* Work to be completed *
Every line in the data below that has the word "follower" should be returned.
###
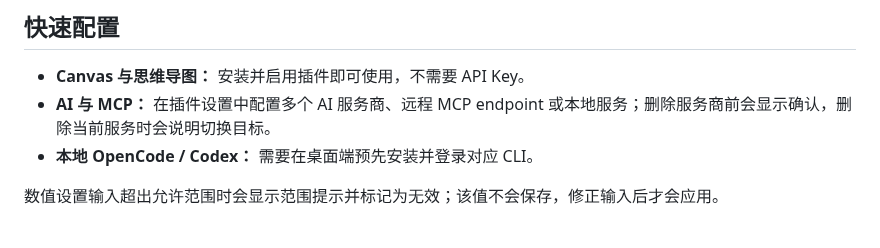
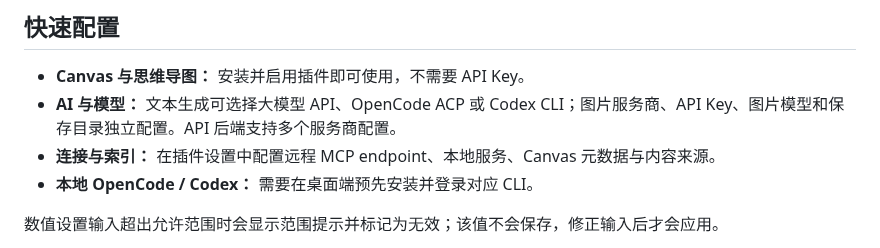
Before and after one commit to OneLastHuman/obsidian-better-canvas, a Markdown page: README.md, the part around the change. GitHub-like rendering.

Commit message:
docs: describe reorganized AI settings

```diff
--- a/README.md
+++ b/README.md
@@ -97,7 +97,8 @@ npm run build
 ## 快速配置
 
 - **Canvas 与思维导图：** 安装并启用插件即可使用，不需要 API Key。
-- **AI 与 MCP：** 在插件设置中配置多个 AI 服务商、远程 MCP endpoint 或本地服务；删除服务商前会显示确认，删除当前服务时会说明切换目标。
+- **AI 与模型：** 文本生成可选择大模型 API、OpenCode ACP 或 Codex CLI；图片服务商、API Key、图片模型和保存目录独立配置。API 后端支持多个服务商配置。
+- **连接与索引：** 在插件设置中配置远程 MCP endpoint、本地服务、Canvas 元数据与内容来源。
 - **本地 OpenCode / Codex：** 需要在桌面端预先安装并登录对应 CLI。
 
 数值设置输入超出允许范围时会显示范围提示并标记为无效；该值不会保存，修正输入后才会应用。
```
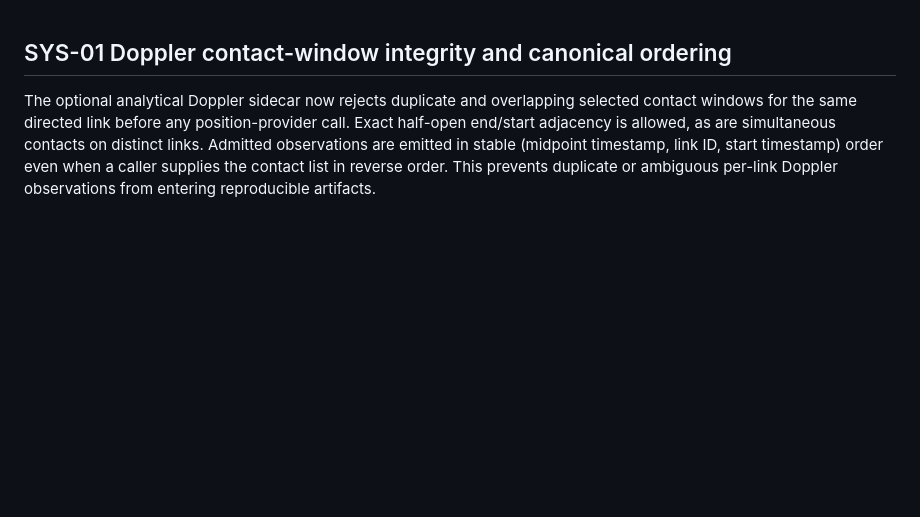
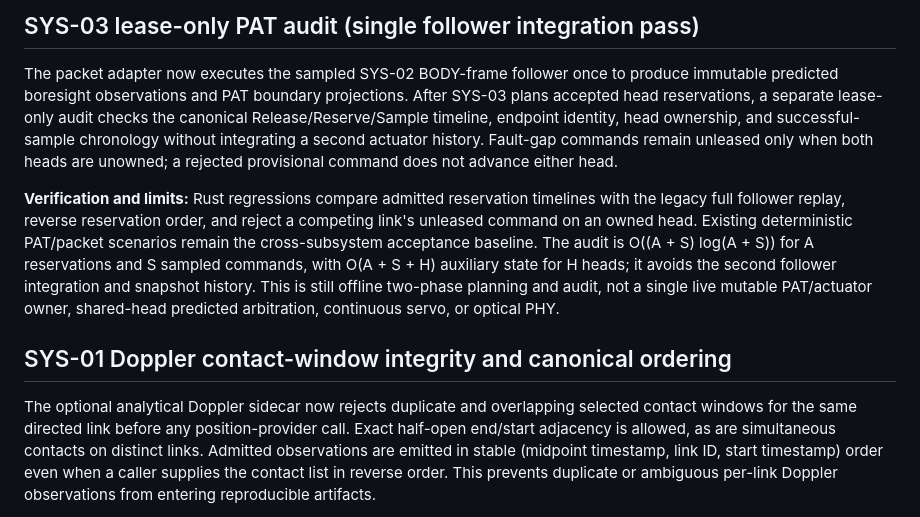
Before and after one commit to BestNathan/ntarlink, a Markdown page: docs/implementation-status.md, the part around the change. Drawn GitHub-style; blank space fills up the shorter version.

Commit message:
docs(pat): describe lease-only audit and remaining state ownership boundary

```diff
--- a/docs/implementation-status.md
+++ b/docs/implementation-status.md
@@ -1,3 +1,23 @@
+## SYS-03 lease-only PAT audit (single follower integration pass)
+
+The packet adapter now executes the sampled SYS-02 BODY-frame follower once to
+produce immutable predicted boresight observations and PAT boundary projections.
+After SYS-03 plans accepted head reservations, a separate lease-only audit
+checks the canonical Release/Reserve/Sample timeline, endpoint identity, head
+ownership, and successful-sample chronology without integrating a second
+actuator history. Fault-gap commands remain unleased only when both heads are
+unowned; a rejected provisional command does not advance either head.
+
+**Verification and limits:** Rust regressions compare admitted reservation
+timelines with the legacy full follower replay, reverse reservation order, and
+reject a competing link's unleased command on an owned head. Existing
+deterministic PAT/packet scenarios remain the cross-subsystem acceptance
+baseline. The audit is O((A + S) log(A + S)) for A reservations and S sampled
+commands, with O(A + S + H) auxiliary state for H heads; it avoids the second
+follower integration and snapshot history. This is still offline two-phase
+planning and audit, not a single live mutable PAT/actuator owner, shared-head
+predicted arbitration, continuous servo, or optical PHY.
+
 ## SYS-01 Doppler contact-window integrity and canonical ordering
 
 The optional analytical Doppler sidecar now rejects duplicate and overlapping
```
###
* Exercise response *
+## SYS-03 lease-only PAT audit (single follower integration pass)
+The packet adapter now executes the sampled SYS-02 BODY-frame follower once to
+timelines with the legacy full follower replay, reverse reservation order, and
+follower integration and snapshot history. This is still offline two-phase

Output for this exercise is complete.